═══ Exercise input

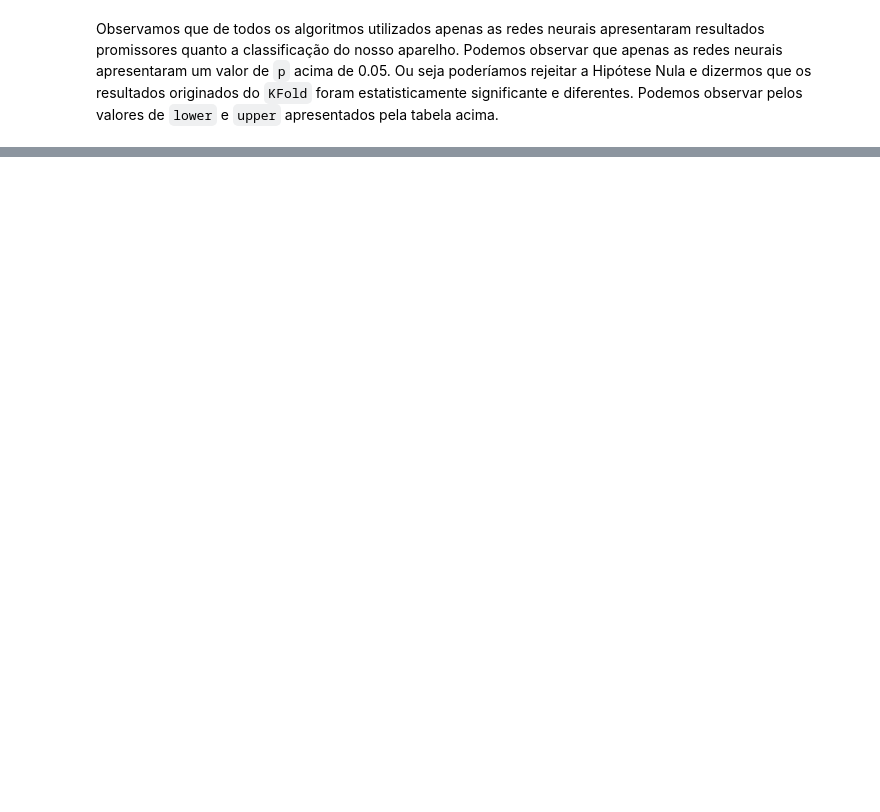
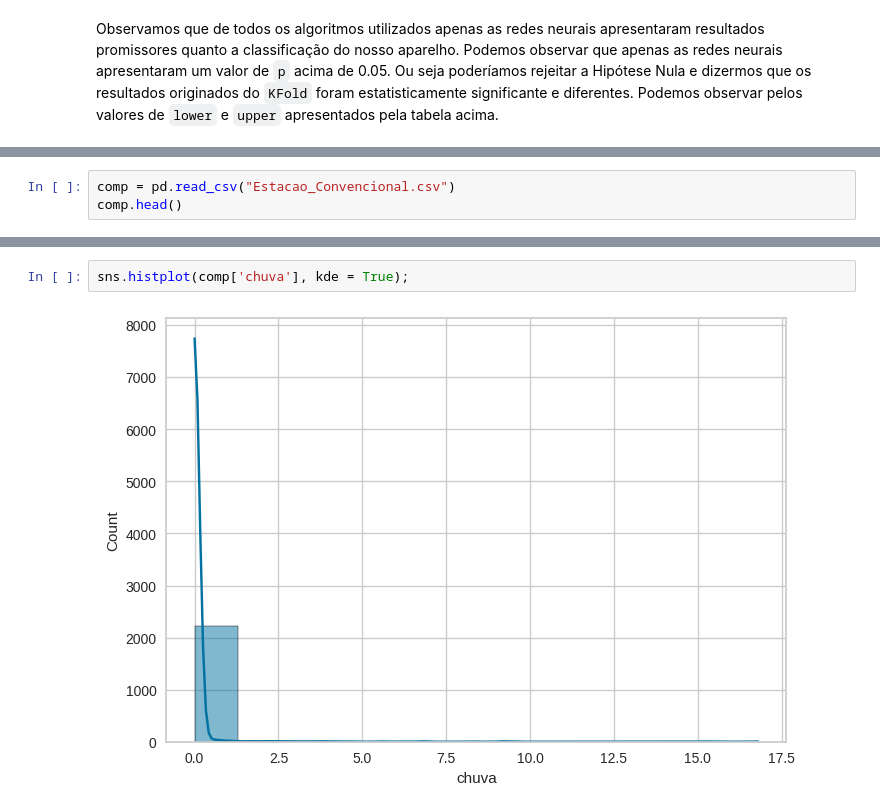
Before and after one commit to cantaruttim/DesafioFieldPRO, a Jupyter notebook: DesafioFieldPRO.ipynb, the cells around one changed output, grey strips where cells are left out. Cells and saved outputs as stored; diff of their text form; blank space fills up the shorter version.

```diff
--- a/DesafioFieldPRO.ipynb
+++ b/DesafioFieldPRO.ipynb
@@ -560,0 +563,3 @@ teste.plot_simultaneous();
+# %%
+comp = pd.read_csv("Estacao_Convencional.csv")
+comp.head()
@@ -560,0 +573,4 @@ teste.plot_simultaneous();
+# %%
+sns.histplot(comp['chuva'], kde = True);
+# %% [output]
+[figure, added]
```
Also changed, not shown: parts of 15 cells of this notebook.
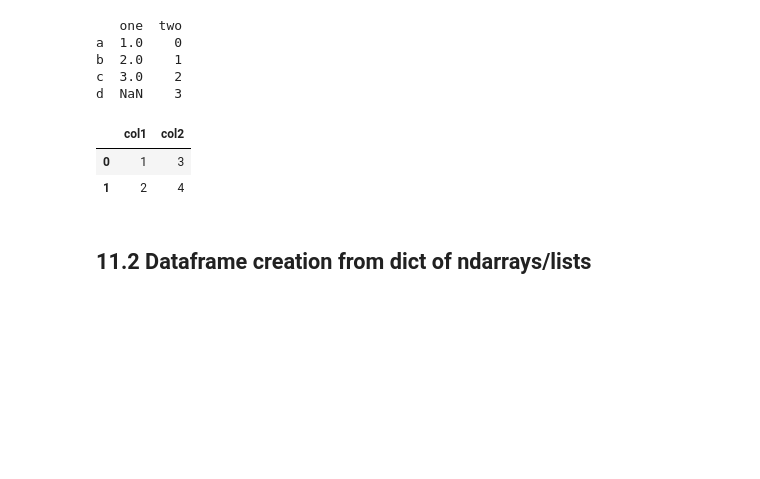
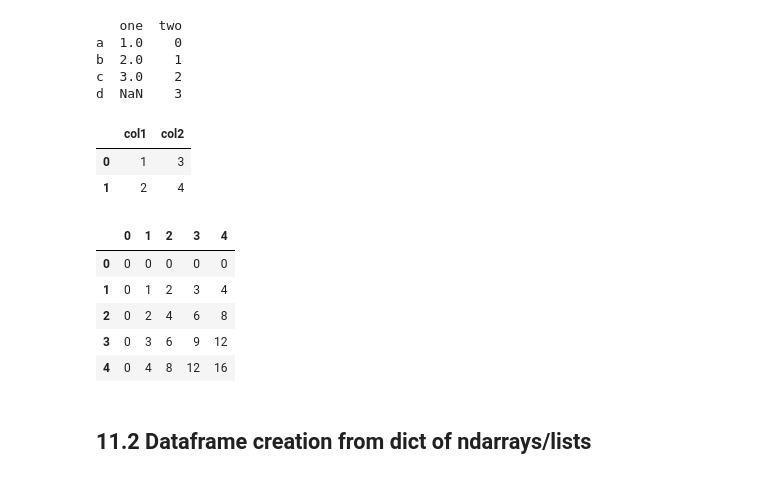
Before and after one commit to IAT-ExploringAI-2025/Week1-Intro-to-Python, a Jupyter notebook: introduction_to_python.ipynb, the cells around one changed output. Drawn from its saved outputs; the diff is of its cells as text; code cells hidden in the pictures; blank space fills up the shorter version.

Commit message:
Added 20 examples to the notebook

```diff
--- a/introduction_to_python.ipynb
+++ b/introduction_to_python.ipynb
@@ -1118,6 +1292,18 @@ d  NaN    3
 |  | col1 | col2 |
 | 0 | 1 | 3 |
 | 1 | 2 | 4 |
+# %%
+ #example 20
+ multTable = {'0': [0, 0,0,0,0], '1': [0, 1,2,3,4], '2': [0,2,4,6,8], '3': [0,3,6,9,12], '4': [0, 4,8,12,16]}
+ df = pd.DataFrame(data=multTable)
+ df
+# %% [output]
+|  | 0 | 1 | 2 | 3 | 4 |
+| 0 | 0 | 0 | 0 | 0 | 0 |
+| 1 | 0 | 1 | 2 | 3 | 4 |
+| 2 | 0 | 2 | 4 | 6 | 8 |
+| 3 | 0 | 3 | 6 | 9 | 12 |
+| 4 | 0 | 4 | 8 | 12 | 16 |
 # %% [markdown]
 ## 11.2  Dataframe creation from dict of ndarrays/lists
 # %% [markdown]
```
Also changed, not shown: parts of 23 cells of this notebook.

══════

▶ **Your assignment**:
In repeating the lines above, keep the wording exact and leave every picture out.

▶ **Output below**:
Before and after one commit to cantaruttim/DesafioFieldPRO, a Jupyter notebook: DesafioFieldPRO.ipynb, the cells around one changed output, grey strips where cells are left out. Cells and saved outputs as stored; diff of their text form; blank space fills up the shorter version.

```diff
--- a/DesafioFieldPRO.ipynb
+++ b/DesafioFieldPRO.ipynb
@@ -560,0 +563,3 @@ teste.plot_simultaneous();
+# %%
+comp = pd.read_csv("Estacao_Convencional.csv")
+comp.head()
@@ -560,0 +573,4 @@ teste.plot_simultaneous();
+# %%
+sns.histplot(comp['chuva'], kde = True);
+# %% [output]
+[figure, added]
```
Also changed, not shown: parts of 15 cells of this notebook.
Before and after one commit to IAT-ExploringAI-2025/Week1-Intro-to-Python, a Jupyter notebook: introduction_to_python.ipynb, the cells around one changed output. Drawn from its saved outputs; the diff is of its cells as text; code cells hidden in the pictures; blank space fills up the shorter version.

Commit message:
Added 20 examples to the notebook

```diff
--- a/introduction_to_python.ipynb
+++ b/introduction_to_python.ipynb
@@ -1118,6 +1292,18 @@ d  NaN    3
 |  | col1 | col2 |
 | 0 | 1 | 3 |
 | 1 | 2 | 4 |
+# %%
+ #example 20
+ multTable = {'0': [0, 0,0,0,0], '1': [0, 1,2,3,4], '2': [0,2,4,6,8], '3': [0,3,6,9,12], '4': [0, 4,8,12,16]}
+ df = pd.DataFrame(data=multTable)
+ df
+# %% [output]
+|  | 0 | 1 | 2 | 3 | 4 |
+| 0 | 0 | 0 | 0 | 0 | 0 |
+| 1 | 0 | 1 | 2 | 3 | 4 |
+| 2 | 0 | 2 | 4 | 6 | 8 |
+| 3 | 0 | 3 | 6 | 9 | 12 |
+| 4 | 0 | 4 | 8 | 12 | 16 |
 # %% [markdown]
 ## 11.2  Dataframe creation from dict of ndarrays/lists
 # %% [markdown]
```
Also changed, not shown: parts of 23 cells of this notebook.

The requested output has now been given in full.